> DATA FOR THE TASK:
------------------------------
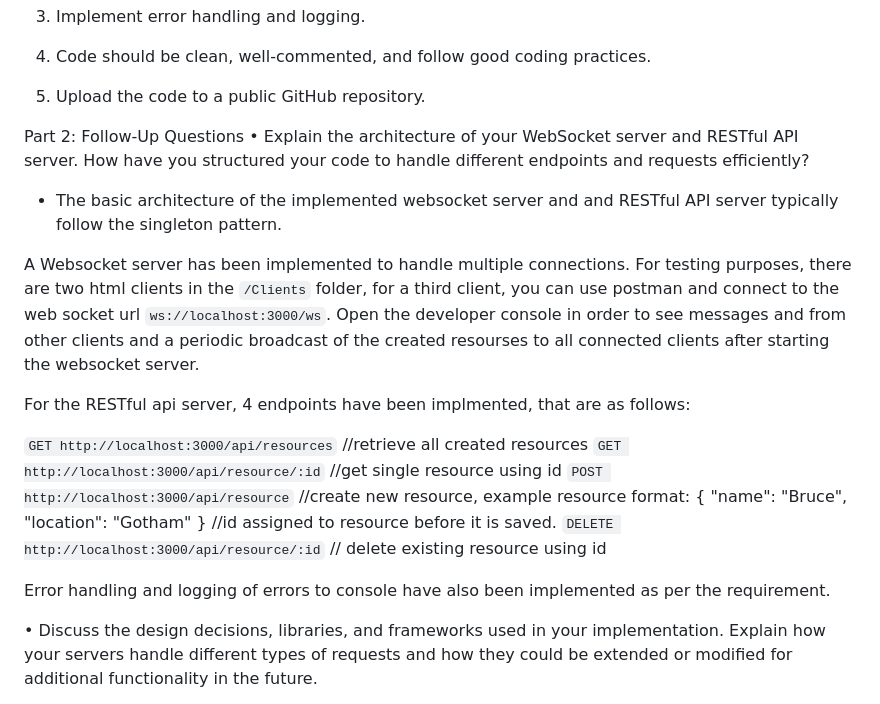
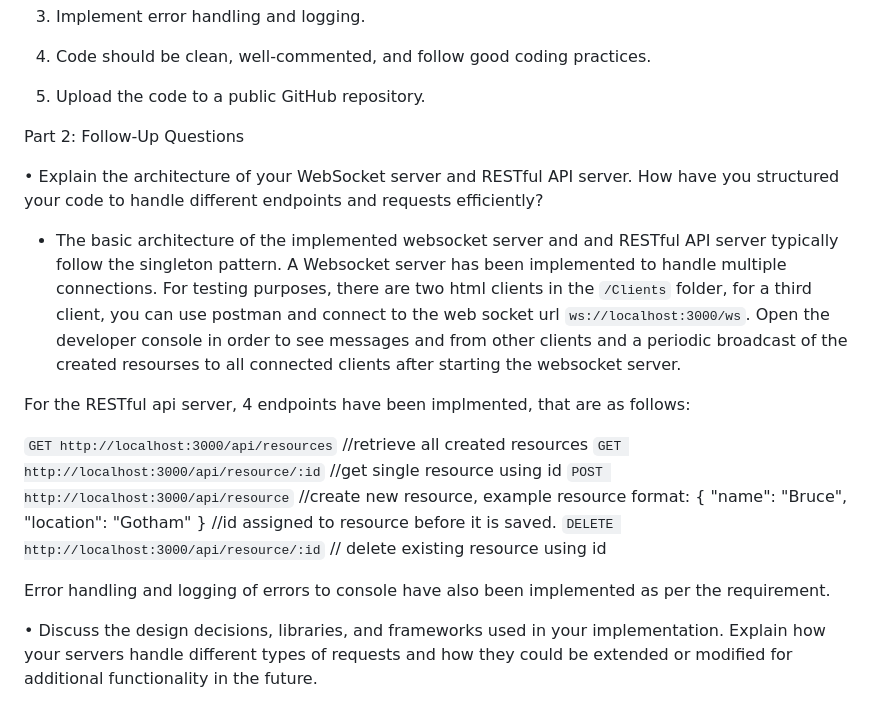
Before and after one commit to Arnoldelite/next-inc, a Markdown page: README.md, the part around the change. Rendered like a GitHub page.

Commit message:
- format readme

```diff
--- a/README.md
+++ b/README.md
@@ -19,15 +19,12 @@ resources, one for reading resources, and one for deleting resources.
 5. Upload the code to a public GitHub repository.
 
 
+Part 2: Follow-Up Questions
 
-
-Part 2: Follow-Up Questions
 • Explain the architecture of your WebSocket server and RESTful API server. How have
 you structured your code to handle different endpoints and requests efficiently?
 
-- The basic architecture of the implemented websocket server and and RESTful API server typically follow the singleton pattern.
-
-A Websocket server has been implemented to handle multiple connections. For testing purposes, there are two html clients in the `/Clients` folder, for a third client, you can use postman and connect to the web socket url `ws://localhost:3000/ws`.
+- The basic architecture of the implemented websocket server and and RESTful API server typically follow the singleton pattern. A Websocket server has been implemented to handle multiple connections. For testing purposes, there are two html clients in the `/Clients` folder, for a third client, you can use postman and connect to the web socket url `ws://localhost:3000/ws`.
 Open the developer console in order to see messages and from other clients and a periodic broadcast of the created resourses to all connected clients after starting the websocket server.
 
 For the RESTful api server, 4 endpoints have been implmented, that are as follows:
@@ -42,6 +39,7 @@ For the RESTful api server, 4 endpoints have been implmented, that are as follow
 
 Error handling and logging of errors to console have also been implemented as per the requirement.
 
+
 • Discuss the design decisions, libraries, and frameworks used in your implementation.
 Explain how your servers handle different types of requests and how they could be
 extended or modified for additional functionality in the future.
```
------------------------------
> ABOUT THIS TASK:
Output the entries exactly and keep every picture out of them.

> TASK OUTPUT:
Before and after one commit to Arnoldelite/next-inc, a Markdown page: README.md, the part around the change. Rendered like a GitHub page.

Commit message:
- format readme

```diff
--- a/README.md
+++ b/README.md
@@ -19,15 +19,12 @@ resources, one for reading resources, and one for deleting resources.
 5. Upload the code to a public GitHub repository.
 
 
+Part 2: Follow-Up Questions
 
-
-Part 2: Follow-Up Questions
 • Explain the architecture of your WebSocket server and RESTful API server. How have
 you structured your code to handle different endpoints and requests efficiently?
 
-- The basic architecture of the implemented websocket server and and RESTful API server typically follow the singleton pattern.
-
-A Websocket server has been implemented to handle multiple connections. For testing purposes, there are two html clients in the `/Clients` folder, for a third client, you can use postman and connect to the web socket url `ws://localhost:3000/ws`.
+- The basic architecture of the implemented websocket server and and RESTful API server typically follow the singleton pattern. A Websocket server has been implemented to handle multiple connections. For testing purposes, there are two html clients in the `/Clients` folder, for a third client, you can use postman and connect to the web socket url `ws://localhost:3000/ws`.
 Open the developer console in order to see messages and from other clients and a periodic broadcast of the created resourses to all connected clients after starting the websocket server.
 
 For the RESTful api server, 4 endpoints have been implmented, that are as follows:
@@ -42,6 +39,7 @@ For the RESTful api server, 4 endpoints have been implmented, that are as follow
 
 Error handling and logging of errors to console have also been implemented as per the requirement.
 
+
 • Discuss the design decisions, libraries, and frameworks used in your implementation.
 Explain how your servers handle different types of requests and how they could be
 extended or modified for additional functionality in the future.
```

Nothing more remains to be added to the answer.